═══ Provided data
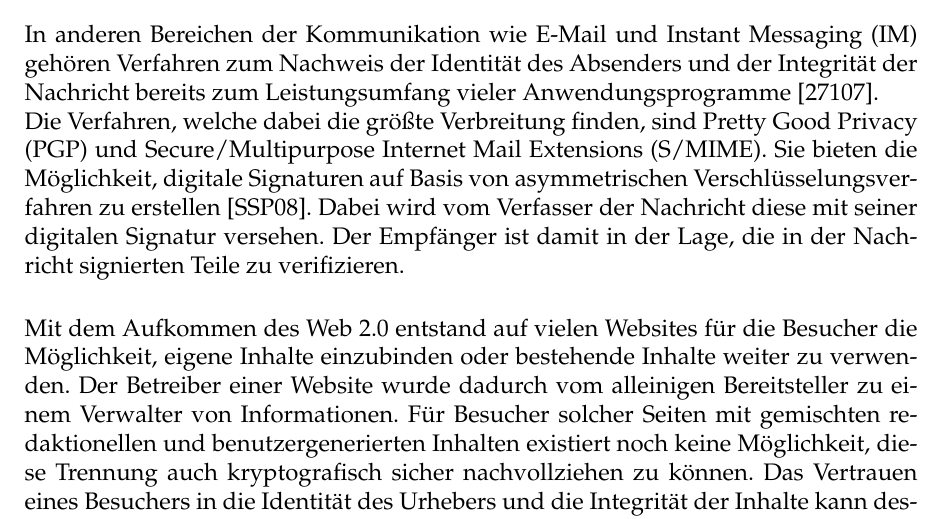
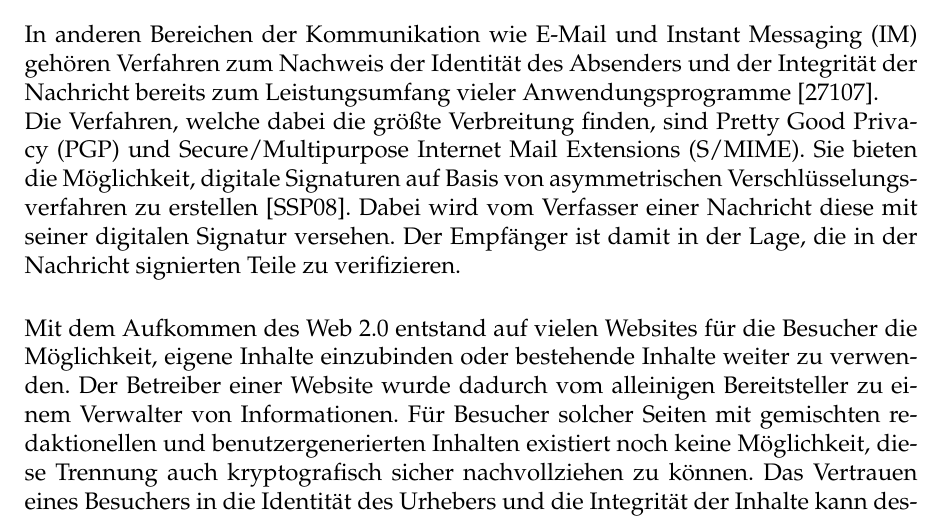
Before and after one commit to fladi/CAMPUS02-LaTeX, a LaTeX book (bachelorarbeit.tex, which reads content/01_Einleitung.tex): part of page 8 of 27, cut so that both start at the same text. Compiled offline with pdfLaTeX.

Commit message:
Rearrange a sentence.

```diff
--- a/content/01_Einleitung.tex
+++ b/content/01_Einleitung.tex
@@ -19,7 +19,7 @@ möglich.
 In anderen Bereichen der Kommunikation wie E-Mail und \gls{im} gehören Verfahren zum Nachweis der Identität des Absenders und der Integrität der Nachricht
 bereits zum Leistungsumfang vieler Anwendungsprogramme \cite{2719799020071101}.\\
 Die Verfahren, welche dabei die größte Verbreitung finden, sind \gls{pgp} und \gls{smime}. Sie bieten die Möglichkeit, digitale Signaturen auf Basis von asymmetrischen
-Verschlüsselungsverfahren zu erstellen \cite{kits}. Dabei wird vom Verfasser der Nachricht diese mit seiner digitalen Signatur versehen. Der Empfänger ist damit
+Verschlüsselungsverfahren zu erstellen \cite{kits}. Dabei wird vom Verfasser einer Nachricht diese mit seiner digitalen Signatur versehen. Der Empfänger ist damit
 in der Lage, die in der Nachricht signierten Teile zu verifizieren.
 
 Mit dem Aufkommen des Web 2.0 entstand auf vielen \glspl{website} für die Besucher die Möglichkeit, eigene Inhalte einzubinden oder bestehende Inhalte weiter zu
```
══════
• **Directions for this task**
Repeat the listing above word for word and leave its images out.

• **Exercise output**
Before and after one commit to fladi/CAMPUS02-LaTeX, a LaTeX book (bachelorarbeit.tex, which reads content/01_Einleitung.tex): part of page 8 of 27, cut so that both start at the same text. Compiled offline with pdfLaTeX.

Commit message:
Rearrange a sentence.

```diff
--- a/content/01_Einleitung.tex
+++ b/content/01_Einleitung.tex
@@ -19,7 +19,7 @@ möglich.
 In anderen Bereichen der Kommunikation wie E-Mail und \gls{im} gehören Verfahren zum Nachweis der Identität des Absenders und der Integrität der Nachricht
 bereits zum Leistungsumfang vieler Anwendungsprogramme \cite{2719799020071101}.\\
 Die Verfahren, welche dabei die größte Verbreitung finden, sind \gls{pgp} und \gls{smime}. Sie bieten die Möglichkeit, digitale Signaturen auf Basis von asymmetrischen
-Verschlüsselungsverfahren zu erstellen \cite{kits}. Dabei wird vom Verfasser der Nachricht diese mit seiner digitalen Signatur versehen. Der Empfänger ist damit
+Verschlüsselungsverfahren zu erstellen \cite{kits}. Dabei wird vom Verfasser einer Nachricht diese mit seiner digitalen Signatur versehen. Der Empfänger ist damit
 in der Lage, die in der Nachricht signierten Teile zu verifizieren.
 
 Mit dem Aufkommen des Web 2.0 entstand auf vielen \glspl{website} für die Besucher die Möglichkeit, eigene Inhalte einzubinden oder bestehende Inhalte weiter zu
```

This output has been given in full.